While it might not make the late night talk shows or celebrity gossip sites, texting frequently leads to big trouble for people who are not Tiger Woods. A text message with a paramour can reveal an extramarital affair to the unsuspecting spouse who accidently comes across it, or confirm the suspicions of a suspecting spouse who looks through their cheating spouse’s phone. After a divorce is filed, text messages provide powerful and often embarrassing evidence of infidelity by the cheating spouse during the marriage.

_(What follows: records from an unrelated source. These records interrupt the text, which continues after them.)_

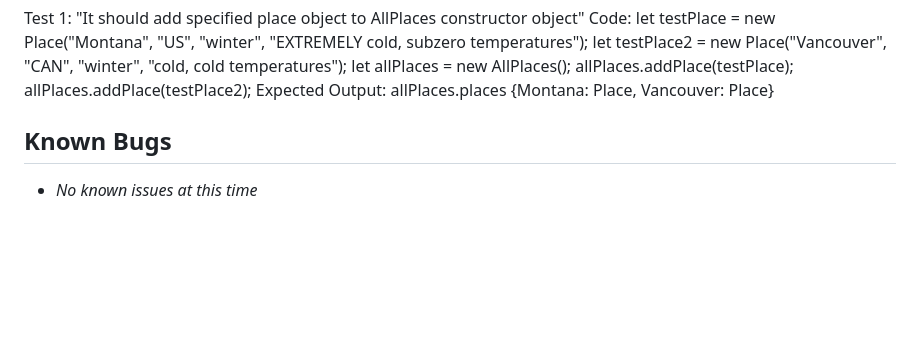
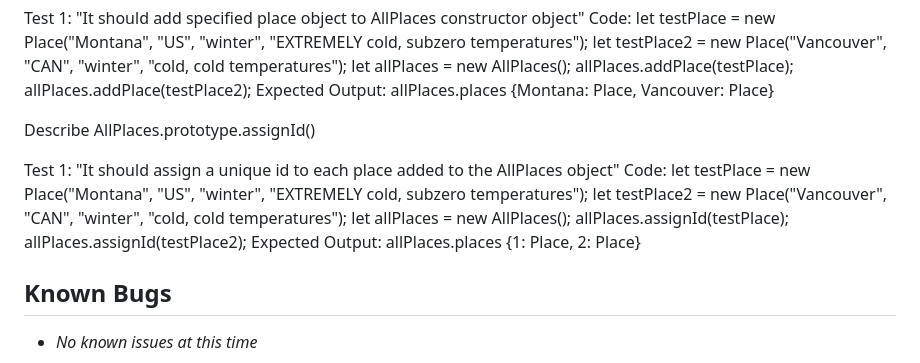
Before and after one commit to eluckie/places-youve-been, a Markdown page: README.md, the part around the change. GitHub-like rendering; blank space fills up the shorter version.

Commit message:
add Test 1 to describe AllPlaces.protoype.assignId();
Co-authored-by: Aaron Demski <ajdemski@frontier.com>;
Co-authored-by: Vera Weikel <vera.weikel@gmail.com>

```diff
--- a/README.md
+++ b/README.md
@@ -67,7 +67,19 @@ allPlaces.addPlace(testPlace2);
 Expected Output:
 allPlaces.places {Montana: Place, Vancouver: Place}
 
-<!-- Test 1: "It should assign a unique id to each place added to the AllPlaces object" -->
+<!-- New function -->
+Describe AllPlaces.prototype.assignId()
+
+Test 1: "It should assign a unique id to each place added to the AllPlaces object"
+Code:
+let testPlace = new Place("Montana", "US", "winter", "EXTREMELY cold, subzero temperatures");
+let testPlace2 = new Place("Vancouver", "CAN", "winter", "cold, cold temperatures");
+let allPlaces = new AllPlaces();
+allPlaces.assignId(testPlace);
+allPlaces.assignId(testPlace2);
+Expected Output:
+allPlaces.places {1: Place, 2: Place}
+
 ## Known Bugs
 
 * _No known issues at this time_
```
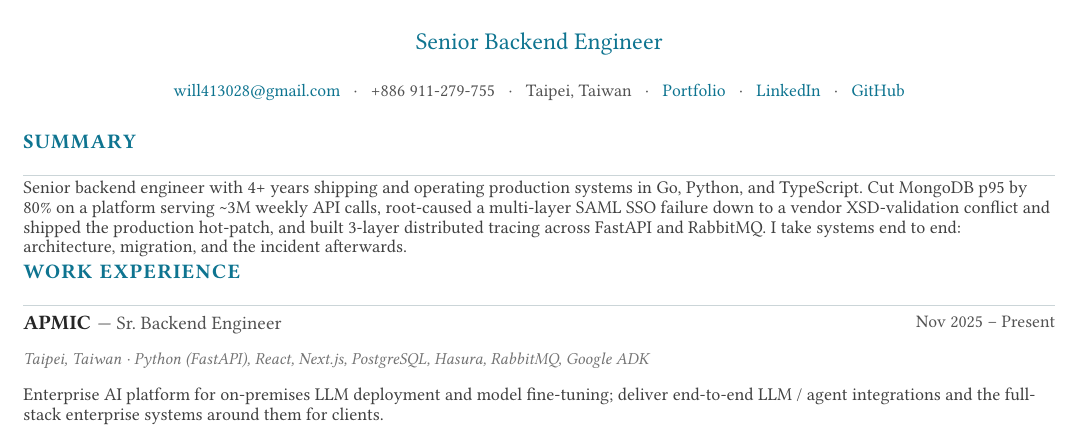
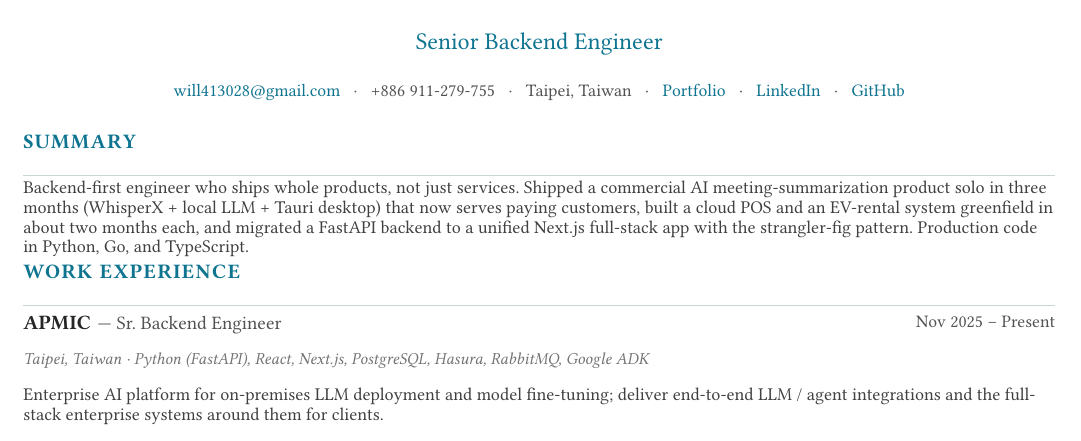
Before and after one commit to Will413028/portfolio, a Typst document (resume/resume.typ): part of page 1 of 2, cut so that both start at the same text. Compiled offline with Typst 0.15; a missing font is replaced by an installed copy or a similar font.

Commit message:
chore: remove stale copy and switch résumé to product summary
Relabel the membership-booking cover as a side project, delete the
unused template architecture doc and openspec change, and
rewrite the product summary without dailyfresh claims before making it
the active résumé summary.

```diff
--- a/resume/resume.typ
+++ b/resume/resume.typ
@@ -106,4 +103,7 @@
-  meeting-summarization product solo in three months (Whisperx + local LLM + Tauri desktop).
-  Five languages in production: Python, Go, TypeScript, Dart, Java.
+  Backend-first engineer who ships whole products, not just services. Shipped a commercial AI
+  meeting-summarization product solo in three months (WhisperX + local LLM + Tauri desktop) that
+  now serves paying customers, built a cloud POS and an EV-rental system greenfield in about two
+  months each, and migrated a FastAPI backend to a unified Next.js full-stack app with the
+  strangler-fig pattern. Production code in Python, Go, and TypeScript.
 ]
 
```
Also changed, not shown: resume/resume.typ (5 more changed lines), 2 other files.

In today’s world it is easy to be seduced by the ease and immediacy of text messaging. Texting can be particularly appealing to those involved in extramarital affairs due to the illusion of privacy this method of communication offers. People text things that they may not feel comfortable saying in person or over the phone (for example, “sexting”). But they often don’t realize the extent to which text messages are accessible by people other than the intended recipient. Texting, like e-mail, credit cards, and phone bills, leaves a trail. Telephone companies keep records that can be subpoenaed and used as evidence of infidelity in a divorce proceeding. Also, there is nothing to prevent a scorned or opportunistic lover from saving the messages, sending them to the cheating spouse’s husband or wife, or in Wood’s case, leaking them to popular media outlets for publication.
For the cheating spouse, the moral of Wood’s texting indiscretions is that texting can spell big trouble for you, in your marriage and in your divorce. For the spouse who is cheated on and his or her attorney, use the cheater’s texting troubles to your advantage as great evidence for your adultery claim.